Tanya Ronder’s new play is based around a middle class family’s travails, the dangers of climate change and a toy polar bear.
But with the help of a funny script and strong performances, it avoids being preachy or boring.
Watching the opening scene, it isn’t obvious what Fuck the Polar Bears is about. Gordon (Andrew Whipp), who we later find out is a big shot energy boss, waltzes in with champagne and a stack of pizzas.
Fitness freak wife Serena (Susan Stanley) is preoccupied with making sure he’s got the money together for their new place on the river in Hampton. Luckily, Gordon has just been offered a promotion worth £2.4 million.
But they’re arguing almost immediately about different aspects of their “empty” lives.
The play is theatrically brilliant, with the stage set up as their living room.
It feels intrusive and mirrors how all the angst of their family life is trapped inside those four walls.
During the weekend they crack under the strain.
The household appliances begin to malfunction—first Gordon’s phone, then his laptop, before he starts to imagine that the drains are blocked.
A spinning stage emphasises Gordon’s growing breakdown.
Throughout the play their daughter Rachel (Bella Anne Padden) is looking frantically for a toy polar bear that she is convinced is real.
Gordon becomes convinced he can see the polar bear darting around the room.
In reality, it’s a hamster that their militant environmentalist Icelandic au pair Blundhilde (Salome R Gunnarsdottir) has freed.
Everything comes to a head when Rachel appears dressed in her new polar bear suit.
His whole world spinning, Gordon chases the apparition of climate change around the room with a knife.
The ending seems a bit anti-climactic, but remains open ended.
When Serena explains that she hates their life Gordon replies, “It’s not easy having the Cabinet in your pocket,” and ponders going into renewables.
The unhappy rich?

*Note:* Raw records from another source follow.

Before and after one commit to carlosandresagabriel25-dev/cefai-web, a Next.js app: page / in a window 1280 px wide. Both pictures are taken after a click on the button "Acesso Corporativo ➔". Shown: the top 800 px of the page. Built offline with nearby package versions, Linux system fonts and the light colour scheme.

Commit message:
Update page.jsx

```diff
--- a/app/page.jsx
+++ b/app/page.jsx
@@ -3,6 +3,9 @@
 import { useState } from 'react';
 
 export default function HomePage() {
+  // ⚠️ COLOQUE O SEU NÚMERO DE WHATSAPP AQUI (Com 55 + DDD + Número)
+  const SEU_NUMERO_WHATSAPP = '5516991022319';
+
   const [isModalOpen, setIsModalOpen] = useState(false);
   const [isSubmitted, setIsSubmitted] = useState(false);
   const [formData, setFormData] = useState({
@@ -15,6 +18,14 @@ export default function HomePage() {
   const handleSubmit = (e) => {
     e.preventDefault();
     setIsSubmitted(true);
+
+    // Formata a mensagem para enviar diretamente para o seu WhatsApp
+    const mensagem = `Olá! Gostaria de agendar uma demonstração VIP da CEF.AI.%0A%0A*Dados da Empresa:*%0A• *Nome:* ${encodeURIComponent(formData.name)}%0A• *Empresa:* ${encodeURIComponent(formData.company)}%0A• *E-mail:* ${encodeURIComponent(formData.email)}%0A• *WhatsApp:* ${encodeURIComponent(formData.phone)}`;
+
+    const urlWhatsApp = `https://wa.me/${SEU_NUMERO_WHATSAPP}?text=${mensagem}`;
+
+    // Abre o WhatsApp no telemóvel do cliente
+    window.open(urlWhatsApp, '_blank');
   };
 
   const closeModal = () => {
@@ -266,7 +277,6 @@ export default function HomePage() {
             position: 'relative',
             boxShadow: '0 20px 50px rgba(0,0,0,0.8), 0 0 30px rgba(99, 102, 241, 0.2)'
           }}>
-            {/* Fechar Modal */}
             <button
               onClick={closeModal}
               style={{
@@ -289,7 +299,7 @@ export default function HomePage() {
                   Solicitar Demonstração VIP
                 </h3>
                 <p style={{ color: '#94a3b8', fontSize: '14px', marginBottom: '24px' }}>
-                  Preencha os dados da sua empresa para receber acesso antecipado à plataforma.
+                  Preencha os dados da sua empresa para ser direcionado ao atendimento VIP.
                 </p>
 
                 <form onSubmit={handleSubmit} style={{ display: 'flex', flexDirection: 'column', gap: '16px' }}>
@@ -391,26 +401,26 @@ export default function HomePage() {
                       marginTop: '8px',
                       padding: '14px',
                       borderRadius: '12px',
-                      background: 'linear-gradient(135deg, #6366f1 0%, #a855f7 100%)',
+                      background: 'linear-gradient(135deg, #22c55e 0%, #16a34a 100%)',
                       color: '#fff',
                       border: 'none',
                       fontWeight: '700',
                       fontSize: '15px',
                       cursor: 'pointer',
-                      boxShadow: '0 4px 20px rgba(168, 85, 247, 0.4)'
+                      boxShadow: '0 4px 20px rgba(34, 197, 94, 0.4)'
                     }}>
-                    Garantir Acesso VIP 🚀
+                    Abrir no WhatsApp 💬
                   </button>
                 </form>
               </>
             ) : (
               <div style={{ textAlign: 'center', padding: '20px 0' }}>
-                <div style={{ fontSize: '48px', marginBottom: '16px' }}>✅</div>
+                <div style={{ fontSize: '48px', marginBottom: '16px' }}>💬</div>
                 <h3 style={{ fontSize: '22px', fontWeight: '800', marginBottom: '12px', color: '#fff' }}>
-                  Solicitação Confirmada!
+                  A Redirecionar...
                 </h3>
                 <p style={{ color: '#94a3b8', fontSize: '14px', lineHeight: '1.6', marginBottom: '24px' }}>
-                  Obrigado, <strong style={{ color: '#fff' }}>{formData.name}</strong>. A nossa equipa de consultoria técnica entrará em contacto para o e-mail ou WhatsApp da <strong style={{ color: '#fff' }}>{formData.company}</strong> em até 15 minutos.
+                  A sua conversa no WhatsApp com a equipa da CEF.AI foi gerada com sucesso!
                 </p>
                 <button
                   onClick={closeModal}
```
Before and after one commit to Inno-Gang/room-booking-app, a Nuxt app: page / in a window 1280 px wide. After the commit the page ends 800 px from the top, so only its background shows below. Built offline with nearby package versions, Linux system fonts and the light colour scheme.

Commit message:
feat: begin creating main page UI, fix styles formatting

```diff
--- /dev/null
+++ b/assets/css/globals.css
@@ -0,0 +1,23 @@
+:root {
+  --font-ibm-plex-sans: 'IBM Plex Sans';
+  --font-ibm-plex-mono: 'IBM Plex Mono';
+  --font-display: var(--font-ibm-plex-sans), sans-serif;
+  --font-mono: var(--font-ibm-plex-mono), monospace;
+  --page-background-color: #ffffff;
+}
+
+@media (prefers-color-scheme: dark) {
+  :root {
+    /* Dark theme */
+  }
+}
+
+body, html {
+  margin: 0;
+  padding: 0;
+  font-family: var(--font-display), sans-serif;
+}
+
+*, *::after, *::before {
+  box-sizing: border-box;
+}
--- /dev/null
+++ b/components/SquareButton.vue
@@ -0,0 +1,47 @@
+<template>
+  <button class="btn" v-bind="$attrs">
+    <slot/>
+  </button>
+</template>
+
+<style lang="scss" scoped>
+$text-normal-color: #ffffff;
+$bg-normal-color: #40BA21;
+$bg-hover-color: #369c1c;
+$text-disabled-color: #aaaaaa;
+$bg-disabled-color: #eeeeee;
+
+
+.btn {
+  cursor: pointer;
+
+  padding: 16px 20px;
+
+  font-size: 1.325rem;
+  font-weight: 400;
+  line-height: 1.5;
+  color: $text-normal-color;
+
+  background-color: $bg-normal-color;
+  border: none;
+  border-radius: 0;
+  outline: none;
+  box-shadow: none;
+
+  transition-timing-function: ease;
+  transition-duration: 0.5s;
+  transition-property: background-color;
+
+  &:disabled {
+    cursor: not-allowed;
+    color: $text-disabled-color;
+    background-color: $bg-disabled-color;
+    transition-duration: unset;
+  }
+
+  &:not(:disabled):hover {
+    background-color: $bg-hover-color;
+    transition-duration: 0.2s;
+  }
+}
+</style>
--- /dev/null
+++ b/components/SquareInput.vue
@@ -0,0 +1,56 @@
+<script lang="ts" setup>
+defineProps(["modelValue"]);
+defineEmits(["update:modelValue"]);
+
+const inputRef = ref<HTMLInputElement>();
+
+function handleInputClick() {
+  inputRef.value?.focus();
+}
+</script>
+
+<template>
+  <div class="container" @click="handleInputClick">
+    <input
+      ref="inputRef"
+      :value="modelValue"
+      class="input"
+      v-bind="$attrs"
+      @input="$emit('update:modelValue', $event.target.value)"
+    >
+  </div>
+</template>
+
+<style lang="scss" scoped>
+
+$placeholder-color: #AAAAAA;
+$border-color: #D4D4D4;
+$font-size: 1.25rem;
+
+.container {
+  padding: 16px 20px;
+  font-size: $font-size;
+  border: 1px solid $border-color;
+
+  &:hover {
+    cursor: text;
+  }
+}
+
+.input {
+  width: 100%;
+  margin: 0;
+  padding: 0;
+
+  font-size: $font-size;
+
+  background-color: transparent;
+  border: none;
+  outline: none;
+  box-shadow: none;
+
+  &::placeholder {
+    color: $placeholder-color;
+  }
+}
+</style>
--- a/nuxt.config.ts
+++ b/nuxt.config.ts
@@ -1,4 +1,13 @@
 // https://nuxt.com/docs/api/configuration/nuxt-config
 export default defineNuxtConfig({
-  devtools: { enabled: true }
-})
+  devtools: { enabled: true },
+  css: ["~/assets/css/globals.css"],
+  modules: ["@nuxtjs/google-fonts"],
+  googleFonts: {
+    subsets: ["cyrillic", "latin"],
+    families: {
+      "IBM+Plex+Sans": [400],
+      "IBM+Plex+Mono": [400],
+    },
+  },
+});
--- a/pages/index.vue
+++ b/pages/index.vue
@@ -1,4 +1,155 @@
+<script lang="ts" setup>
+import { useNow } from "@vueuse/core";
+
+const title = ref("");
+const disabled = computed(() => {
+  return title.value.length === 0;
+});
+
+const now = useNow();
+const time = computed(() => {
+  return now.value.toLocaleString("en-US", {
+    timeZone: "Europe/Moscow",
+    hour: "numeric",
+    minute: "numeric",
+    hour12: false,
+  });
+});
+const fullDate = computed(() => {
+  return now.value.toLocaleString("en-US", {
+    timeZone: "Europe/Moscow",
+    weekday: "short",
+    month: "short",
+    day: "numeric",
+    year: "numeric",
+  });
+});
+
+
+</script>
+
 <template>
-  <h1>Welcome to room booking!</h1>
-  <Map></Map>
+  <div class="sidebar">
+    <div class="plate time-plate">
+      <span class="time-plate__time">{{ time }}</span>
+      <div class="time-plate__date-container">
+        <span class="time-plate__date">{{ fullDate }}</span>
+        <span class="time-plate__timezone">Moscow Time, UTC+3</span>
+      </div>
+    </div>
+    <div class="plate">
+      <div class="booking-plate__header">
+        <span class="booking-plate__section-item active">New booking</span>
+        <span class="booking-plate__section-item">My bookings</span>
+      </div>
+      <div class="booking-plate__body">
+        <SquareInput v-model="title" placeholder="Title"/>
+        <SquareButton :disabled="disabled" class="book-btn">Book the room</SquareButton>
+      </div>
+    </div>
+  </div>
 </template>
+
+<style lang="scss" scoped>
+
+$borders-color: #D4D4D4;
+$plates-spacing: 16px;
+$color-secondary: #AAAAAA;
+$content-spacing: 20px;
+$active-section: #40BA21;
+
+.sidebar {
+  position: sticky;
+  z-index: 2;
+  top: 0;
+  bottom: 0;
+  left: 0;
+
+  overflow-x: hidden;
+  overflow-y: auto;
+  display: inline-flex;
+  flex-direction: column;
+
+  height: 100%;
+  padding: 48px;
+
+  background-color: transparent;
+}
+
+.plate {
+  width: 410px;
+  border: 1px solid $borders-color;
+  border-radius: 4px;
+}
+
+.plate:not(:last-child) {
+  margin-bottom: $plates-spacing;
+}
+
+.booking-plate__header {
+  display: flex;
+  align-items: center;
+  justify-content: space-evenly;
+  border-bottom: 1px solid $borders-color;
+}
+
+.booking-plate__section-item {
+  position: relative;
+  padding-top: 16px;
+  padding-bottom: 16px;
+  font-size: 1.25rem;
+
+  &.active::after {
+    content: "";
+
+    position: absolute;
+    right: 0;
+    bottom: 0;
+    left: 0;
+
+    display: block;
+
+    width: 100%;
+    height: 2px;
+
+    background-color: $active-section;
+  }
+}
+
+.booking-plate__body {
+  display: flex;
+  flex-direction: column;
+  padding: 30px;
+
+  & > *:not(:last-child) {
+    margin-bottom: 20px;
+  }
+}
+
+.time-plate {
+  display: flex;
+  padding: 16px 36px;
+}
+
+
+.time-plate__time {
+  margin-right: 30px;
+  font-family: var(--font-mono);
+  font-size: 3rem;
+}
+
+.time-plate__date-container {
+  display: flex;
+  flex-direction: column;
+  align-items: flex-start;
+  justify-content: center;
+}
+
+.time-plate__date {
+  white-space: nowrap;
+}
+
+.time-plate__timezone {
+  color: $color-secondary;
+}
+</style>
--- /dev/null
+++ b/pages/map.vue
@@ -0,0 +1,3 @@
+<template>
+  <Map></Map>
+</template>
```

I don’t buy it.
With his new-found environmental awareness, Gordon asks to turn out the lights. Rachel pleads, “But daddy, I don’t like it with the lights out.” But perhaps it’s a little too late for them.